▸ **RECORDS TO PROCESS**
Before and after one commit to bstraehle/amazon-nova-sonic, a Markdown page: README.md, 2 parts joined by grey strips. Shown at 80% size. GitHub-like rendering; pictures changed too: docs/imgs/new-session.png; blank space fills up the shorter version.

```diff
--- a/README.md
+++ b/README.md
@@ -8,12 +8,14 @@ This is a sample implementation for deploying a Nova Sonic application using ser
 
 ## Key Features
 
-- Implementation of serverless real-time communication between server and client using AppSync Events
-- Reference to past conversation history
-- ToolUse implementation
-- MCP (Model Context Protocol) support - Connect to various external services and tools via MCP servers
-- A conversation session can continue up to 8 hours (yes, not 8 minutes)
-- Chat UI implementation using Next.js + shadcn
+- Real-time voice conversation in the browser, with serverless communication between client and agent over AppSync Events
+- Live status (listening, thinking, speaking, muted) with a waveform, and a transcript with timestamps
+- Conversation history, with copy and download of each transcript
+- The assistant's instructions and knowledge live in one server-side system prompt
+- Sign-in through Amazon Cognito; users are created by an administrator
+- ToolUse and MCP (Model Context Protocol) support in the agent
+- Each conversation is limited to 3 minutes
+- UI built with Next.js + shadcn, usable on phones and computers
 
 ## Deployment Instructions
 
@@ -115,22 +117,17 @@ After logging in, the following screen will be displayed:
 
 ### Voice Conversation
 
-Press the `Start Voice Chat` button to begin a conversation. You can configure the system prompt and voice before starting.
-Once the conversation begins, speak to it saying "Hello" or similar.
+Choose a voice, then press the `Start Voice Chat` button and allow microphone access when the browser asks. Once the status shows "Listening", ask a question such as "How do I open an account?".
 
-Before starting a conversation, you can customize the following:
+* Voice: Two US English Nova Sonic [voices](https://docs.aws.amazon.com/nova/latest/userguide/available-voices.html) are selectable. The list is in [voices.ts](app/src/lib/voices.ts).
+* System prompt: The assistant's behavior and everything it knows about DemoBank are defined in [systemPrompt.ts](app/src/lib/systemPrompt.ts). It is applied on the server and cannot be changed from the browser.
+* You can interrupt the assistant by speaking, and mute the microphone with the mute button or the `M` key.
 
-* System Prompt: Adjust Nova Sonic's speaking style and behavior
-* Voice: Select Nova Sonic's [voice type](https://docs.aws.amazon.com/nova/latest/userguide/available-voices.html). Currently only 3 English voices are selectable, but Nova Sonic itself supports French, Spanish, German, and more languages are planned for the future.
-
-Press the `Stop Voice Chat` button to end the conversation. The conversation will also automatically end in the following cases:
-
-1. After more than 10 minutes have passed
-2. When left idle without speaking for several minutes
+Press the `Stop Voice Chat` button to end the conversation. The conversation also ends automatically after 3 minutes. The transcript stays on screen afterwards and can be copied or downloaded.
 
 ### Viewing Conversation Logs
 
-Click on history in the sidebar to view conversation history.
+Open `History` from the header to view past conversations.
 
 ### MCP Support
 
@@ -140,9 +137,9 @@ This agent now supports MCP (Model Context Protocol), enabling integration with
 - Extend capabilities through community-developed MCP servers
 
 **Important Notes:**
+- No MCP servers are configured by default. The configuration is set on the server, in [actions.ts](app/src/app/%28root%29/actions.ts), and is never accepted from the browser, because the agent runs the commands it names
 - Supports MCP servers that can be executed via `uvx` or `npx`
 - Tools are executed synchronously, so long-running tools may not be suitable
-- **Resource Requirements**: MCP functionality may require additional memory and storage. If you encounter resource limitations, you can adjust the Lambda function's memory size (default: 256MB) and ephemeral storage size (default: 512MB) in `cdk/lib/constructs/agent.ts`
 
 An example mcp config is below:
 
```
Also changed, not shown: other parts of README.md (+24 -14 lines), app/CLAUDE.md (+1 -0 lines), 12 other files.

▸ **YOUR OBJECTIVE**
When you respond, give the whole listing again exactly as written.

▸ **EXERCISE OUTPUT**
Before and after one commit to bstraehle/amazon-nova-sonic, a Markdown page: README.md, 2 parts joined by grey strips. Shown at 80% size. GitHub-like rendering; pictures changed too: docs/imgs/new-session.png; blank space fills up the shorter version.

```diff
--- a/README.md
+++ b/README.md
@@ -8,12 +8,14 @@ This is a sample implementation for deploying a Nova Sonic application using ser
 
 ## Key Features
 
-- Implementation of serverless real-time communication between server and client using AppSync Events
-- Reference to past conversation history
-- ToolUse implementation
-- MCP (Model Context Protocol) support - Connect to various external services and tools via MCP servers
-- A conversation session can continue up to 8 hours (yes, not 8 minutes)
-- Chat UI implementation using Next.js + shadcn
+- Real-time voice conversation in the browser, with serverless communication between client and agent over AppSync Events
+- Live status (listening, thinking, speaking, muted) with a waveform, and a transcript with timestamps
+- Conversation history, with copy and download of each transcript
+- The assistant's instructions and knowledge live in one server-side system prompt
+- Sign-in through Amazon Cognito; users are created by an administrator
+- ToolUse and MCP (Model Context Protocol) support in the agent
+- Each conversation is limited to 3 minutes
+- UI built with Next.js + shadcn, usable on phones and computers
 
 ## Deployment Instructions
 
@@ -115,22 +117,17 @@ After logging in, the following screen will be displayed:
 
 ### Voice Conversation
 
-Press the `Start Voice Chat` button to begin a conversation. You can configure the system prompt and voice before starting.
-Once the conversation begins, speak to it saying "Hello" or similar.
+Choose a voice, then press the `Start Voice Chat` button and allow microphone access when the browser asks. Once the status shows "Listening", ask a question such as "How do I open an account?".
 
-Before starting a conversation, you can customize the following:
+* Voice: Two US English Nova Sonic [voices](https://docs.aws.amazon.com/nova/latest/userguide/available-voices.html) are selectable. The list is in [voices.ts](app/src/lib/voices.ts).
+* System prompt: The assistant's behavior and everything it knows about DemoBank are defined in [systemPrompt.ts](app/src/lib/systemPrompt.ts). It is applied on the server and cannot be changed from the browser.
+* You can interrupt the assistant by speaking, and mute the microphone with the mute button or the `M` key.
 
-* System Prompt: Adjust Nova Sonic's speaking style and behavior
-* Voice: Select Nova Sonic's [voice type](https://docs.aws.amazon.com/nova/latest/userguide/available-voices.html). Currently only 3 English voices are selectable, but Nova Sonic itself supports French, Spanish, German, and more languages are planned for the future.
-
-Press the `Stop Voice Chat` button to end the conversation. The conversation will also automatically end in the following cases:
-
-1. After more than 10 minutes have passed
-2. When left idle without speaking for several minutes
+Press the `Stop Voice Chat` button to end the conversation. The conversation also ends automatically after 3 minutes. The transcript stays on screen afterwards and can be copied or downloaded.
 
 ### Viewing Conversation Logs
 
-Click on history in the sidebar to view conversation history.
+Open `History` from the header to view past conversations.
 
 ### MCP Support
 
@@ -140,9 +137,9 @@ This agent now supports MCP (Model Context Protocol), enabling integration with
 - Extend capabilities through community-developed MCP servers
 
 **Important Notes:**
+- No MCP servers are configured by default. The configuration is set on the server, in [actions.ts](app/src/app/%28root%29/actions.ts), and is never accepted from the browser, because the agent runs the commands it names
 - Supports MCP servers that can be executed via `uvx` or `npx`
 - Tools are executed synchronously, so long-running tools may not be suitable
-- **Resource Requirements**: MCP functionality may require additional memory and storage. If you encounter resource limitations, you can adjust the Lambda function's memory size (default: 256MB) and ephemeral storage size (default: 512MB) in `cdk/lib/constructs/agent.ts`
 
 An example mcp config is below:
 
```
Also changed, not shown: other parts of README.md (+24 -14 lines), app/CLAUDE.md (+1 -0 lines), 12 other files.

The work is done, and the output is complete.